I cried the whole way home. I cried because I was happy he was safe. I cried because I was mad that he had walked so far from me. And I cried because I was faced with the own failure of my parenting. We got home and he hopped out of the car to go in to apologize to the nanny. I sat in the driveway, crying, and asking God for help. Nope. They don't come with a manual. But I'm seeking God's wisdom and His word. Indeed, kids don’t like to be disciplined. None of us do. And, giving and receiving discipline can be equally painful: For the moment all discipline seems painful rather than pleasant, but later it yields the peaceful fruit of righteousness to those who have been trained by it. (Hebrews 12:11, ESV). I'm not feeling the fruit of that righteousness or that peace today. But, I know I need to stand firm. Proverbs 29:15 further reminds me: The rod and reproof give wisdom, but a child left to himself brings shame to his mother. I've got admit. I'm feeling pretty lousy about my parenting today.

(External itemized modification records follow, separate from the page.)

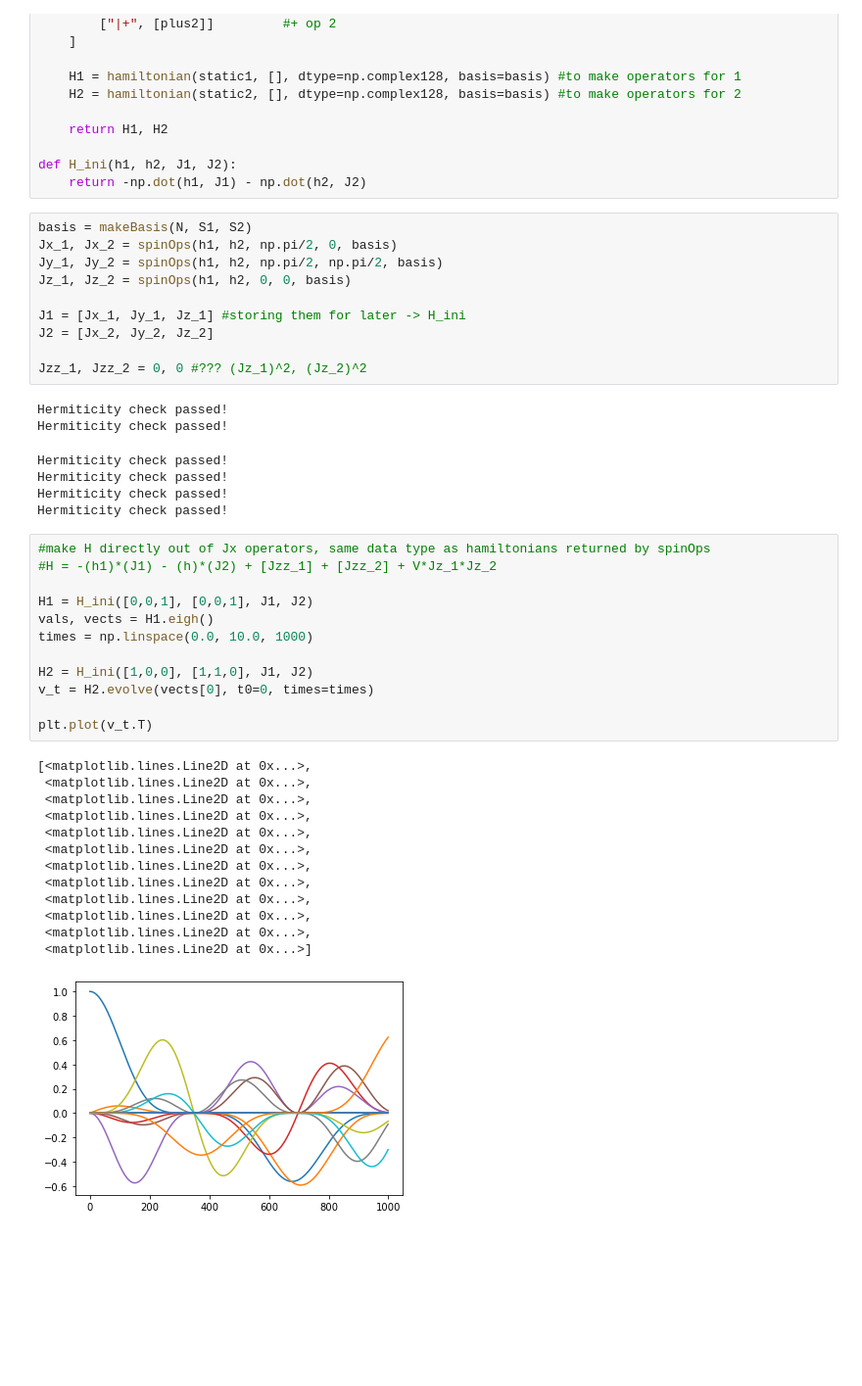
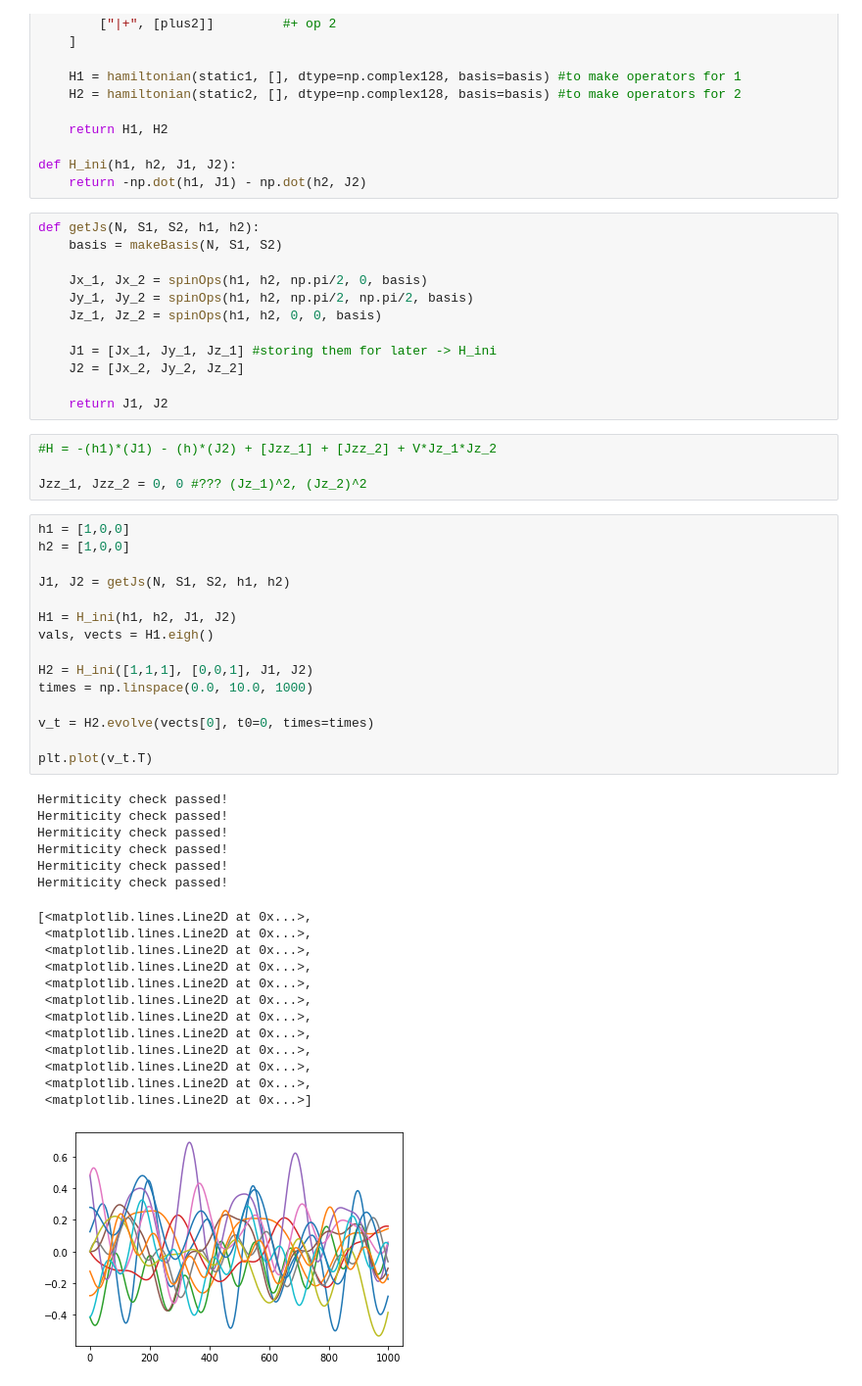
Before and after one commit to reylambert/quspinpractice, a Jupyter notebook: tentative 2 spin code.ipynb, the cells around one changed output. Shown at 98% size. Drawn from its saved outputs; the diff is of its cells as text; blank space fills up the shorter version.

```diff
--- a/tentative 2 spin code.ipynb
+++ b/tentative 2 spin code.ipynb
@@ -79,48 +76,56 @@ def spinOps(h1, h2, theta, phi, basis):
 def H_ini(h1, h2, J1, J2):
     return -np.dot(h1, J1) - np.dot(h2, J2)
 # %%
-basis = makeBasis(N, S1, S2)
-Jx_1, Jx_2 = spinOps(h1, h2, np.pi/2, 0, basis)
-Jy_1, Jy_2 = spinOps(h1, h2, np.pi/2, np.pi/2, basis)
-Jz_1, Jz_2 = spinOps(h1, h2, 0, 0, basis)
+def getJs(N, S1, S2, h1, h2):
+    basis = makeBasis(N, S1, S2)
 
-J1 = [Jx_1, Jy_1, Jz_1] #storing them for later -> H_ini
-J2 = [Jx_2, Jy_2, Jz_2]
+    Jx_1, Jx_2 = spinOps(h1, h2, np.pi/2, 0, basis)
+    Jy_1, Jy_2 = spinOps(h1, h2, np.pi/2, np.pi/2, basis)
+    Jz_1, Jz_2 = spinOps(h1, h2, 0, 0, basis)
 
-Jzz_1, Jzz_2 = 0, 0 #??? (Jz_1)^2, (Jz_2)^2
+    J1 = [Jx_1, Jy_1, Jz_1] #storing them for later -> H_ini
+    J2 = [Jx_2, Jy_2, Jz_2]
+
+    return J1, J2
-# %% [output]
-Hermiticity check passed!
-Hermiticity check passed!
-Hermiticity check passed!
-Hermiticity check passed!
-Hermiticity check passed!
-Hermiticity check passed!
+# %%
+#H = -(h1)*(J1) - (h)*(J2) + [Jzz_1] + [Jzz_2] + V*Jz_1*Jz_2
+
+Jzz_1, Jzz_2 = 0, 0 #??? (Jz_1)^2, (Jz_2)^2
 # %%
-#make H directly out of Jx operators, same data type as hamiltonians returned by spinOps
-#H = -(h1)*(J1) - (h)*(J2) + [Jzz_1] + [Jzz_2] + V*Jz_1*Jz_2
+h1 = [1,0,0]
+h2 = [1,0,0]
 
-H1 = H_ini([0,0,1], [0,0,1], J1, J2)
+J1, J2 = getJs(N, S1, S2, h1, h2)
+
+H1 = H_ini(h1, h2, J1, J2)
 vals, vects = H1.eigh()
+
+H2 = H_ini([1,1,1], [0,0,1], J1, J2)
 times = np.linspace(0.0, 10.0, 1000)
 
-H2 = H_ini([1,0,0], [1,1,0], J1, J2)
 v_t = H2.evolve(vects[0], t0=0, times=times)
 
 plt.plot(v_t.T)
 # %% [output]
-[<matplotlib.lines.Line2D at 0x...>,
- <matplotlib.lines.Line2D at 0x...>,
- <matplotlib.lines.Line2D at 0x...>,
- <matplotlib.lines.Line2D at 0x...>,
- <matplotlib.lines.Line2D at 0x...>,
- <matplotlib.lines.Line2D at 0x...>,
- <matplotlib.lines.Line2D at 0x...>,
- <matplotlib.lines.Line2D at 0x...>,
- <matplotlib.lines.Line2D at 0x...>,
- <matplotlib.lines.Line2D at 0x...>,
- <matplotlib.lines.Line2D at 0x...>,
- <matplotlib.lines.Line2D at 0x...>]
+Hermiticity check passed!
+Hermiticity check passed!
+Hermiticity check passed!
+Hermiticity check passed!
+Hermiticity check passed!
+Hermiticity check passed!
+[<matplotlib.lines.Line2D at 0x...>,
+ <matplotlib.lines.Line2D at 0x...>,
+ <matplotlib.lines.Line2D at 0x...>,
+ <matplotlib.lines.Line2D at 0x...>,
+ <matplotlib.lines.Line2D at 0x...>,
+ <matplotlib.lines.Line2D at 0x...>,
+ <matplotlib.lines.Line2D at 0x...>,
+ <matplotlib.lines.Line2D at 0x...>,
+ <matplotlib.lines.Line2D at 0x...>,
+ <matplotlib.lines.Line2D at 0x...>,
+ <matplotlib.lines.Line2D at 0x...>,
+ <matplotlib.lines.Line2D at 0x...>]
-[figure, old version]
+[figure, new version]
 # %%
 Obs_time = obs_vs_time(v_t, times, {'Jx_1':J1[0],
                                     'Jy_1':J1[1],
```
Also changed, not shown: parts of 2 cells of this notebook.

But, I keep coming back to the Word. I know that just because kids don’t want to hear it, they still need to hear the truths of Scripture: You shall teach them diligently to your children, and shall talk of them when you sit in your house, and when you walk by the way, and when you lie down, and when you rise. You shall bind them as a sign on your hand, and they shall be as frontlets between your eyes. (Deuteronomy 6:7-8, ESV). So, even when I’m quoting verses in the car, and no one seems to be listening, it has value! Eventually, I have to believe it will stick.
Finally, no matter how unpleasant discipline feels (for all of us) it does pay off: Train up a child in the way he should go; even when he is old he will not depart from it (Proverbs 22:6).
Hmmm. Maybe I do have a manual after all.
God, give me wisdom!